Order five pounds of fresh pork belly from your grocery store, the pork guy at your farmers market, or from a local butcher shop.
—Buy a box of 2-gallon zip-top bags if you don’t have a container big enough to hold the belly.
5 from 3 votes
Prep Time 7 d
Course Breakfast, Lunch
Cuisine American
Servings 5 lbs


  • 4 tbsp coarse kosher salt (I like Morton or Diamond Crystal)
  • 2 tsp pink curing salt (order from butcherpacker.com, sold under the name DQ Curing salt)
  • 4 tbsp coarsely ground pepper
  • 4 bay leaves crumbled
  • 1 tsp freshly grated nutmeg
  • ¼ cup brown sugar or honey or maple syrup
  • 5 garlic cloves smashed with the flat side of a chef’s knife
  • 2 tbsp juniper berries, lightly crushed (optional)
  • 5-10 sprigs thyme (optional)
  • 5 lbs pork belly

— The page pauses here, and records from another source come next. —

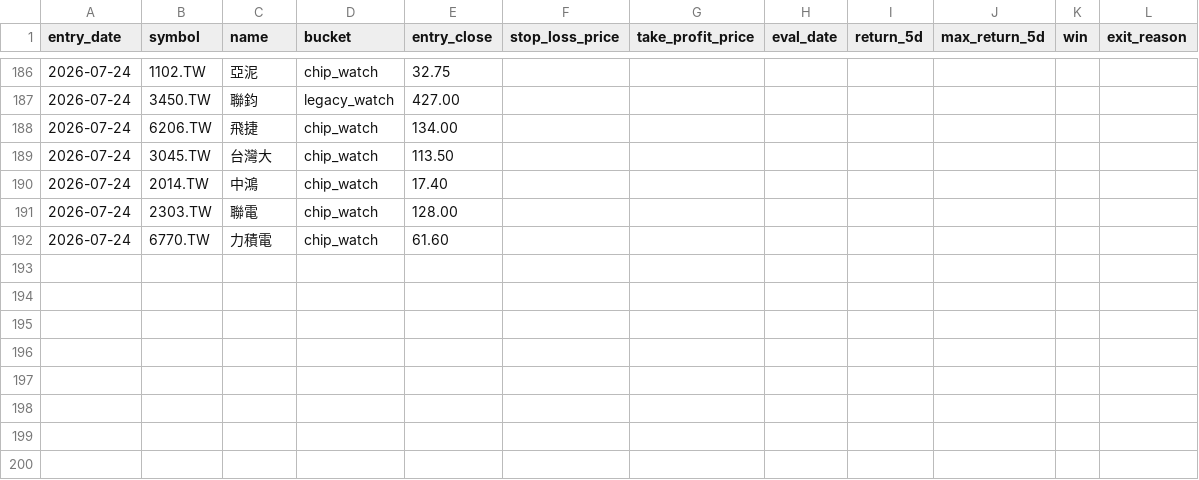
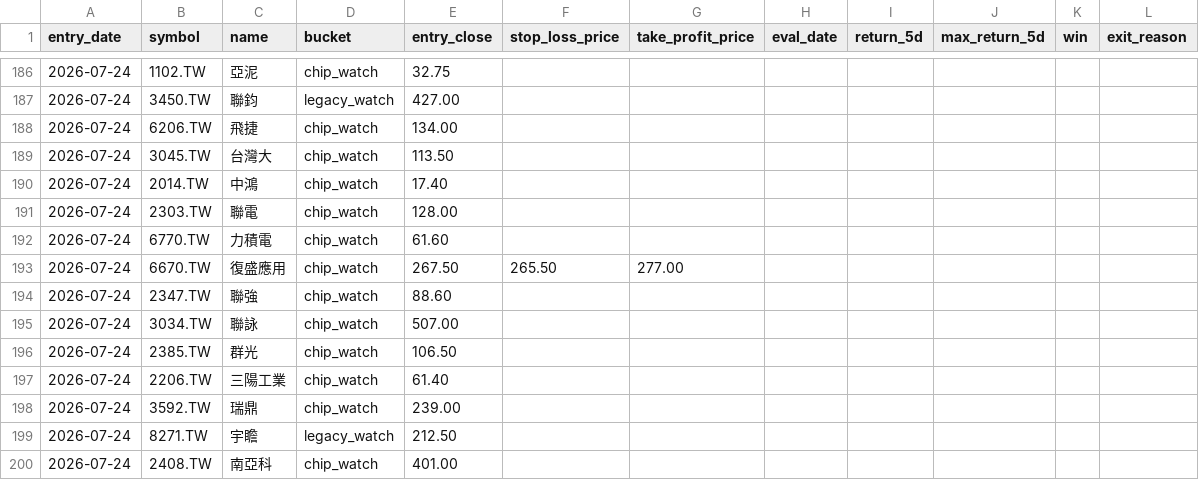
Before and after one commit to Rosana1517/Daily-Stock-Analysis, a CSV file: reports/recommendation_log.csv, drawn as a sheet; only a part is shown, gaps mark what is left out; the diff names each change by its address in the sheet, - before the commit and + after, or states it on an @@ line.

```diff
--- a/reports/recommendation_log.csv
+++ b/reports/recommendation_log.csv
+row 193: 2026-07-24 | 6670.TW | 復盛應用 | chip_watch | 267.50 | 265.50 | 277.00
+row 194: 2026-07-24 | 2347.TW | 聯強 | chip_watch | 88.60
+row 195: 2026-07-24 | 3034.TW | 聯詠 | chip_watch | 507.00
+row 196: 2026-07-24 | 2385.TW | 群光 | chip_watch | 106.50
+row 197: 2026-07-24 | 2206.TW | 三陽工業 | chip_watch | 61.40
+row 198: 2026-07-24 | 3592.TW | 瑞鼎 | chip_watch | 239.00
+row 199: 2026-07-24 | 8271.TW | 宇瞻 | legacy_watch | 212.50
+row 200: 2026-07-24 | 2408.TW | 南亞科 | chip_watch | 401.00
```
Also changed, not shown: reports/chip_snapshots/tw_chip_snapshot_2026-07-24.csv, reports/qlib_engine_2026-07-24.csv, 6 other files.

  • Mix the salt and spices together in a bowl.
  • Combine all the ingredients except the pork belly in a 2-gallon zip-top bag. Shake the bag to distribute the ingredients. Put your belly in the zip-top bag (you could also do this in a plastic container, or on a sheet tray with plastic wrap. Rub the salt and spice mixture all over the belly. Close the bag refrigerator it for seven days. Redistribute the seasoning twice or more throughout the week.
  • After seven days, take it out of the fridge, rinse off all the seasonings under cold water and pat it dry.
  • Cook the belly in a 300˚F oven to an internal temperature of 150˚F, about 40 minutes.
  • Let it cool and refrigerate it until you’re ready to cook slice and cook. But I know. You won’t be able to wait. So cut off a piece and cook it. Taste it, savor it. Congratulations! It’s bacon!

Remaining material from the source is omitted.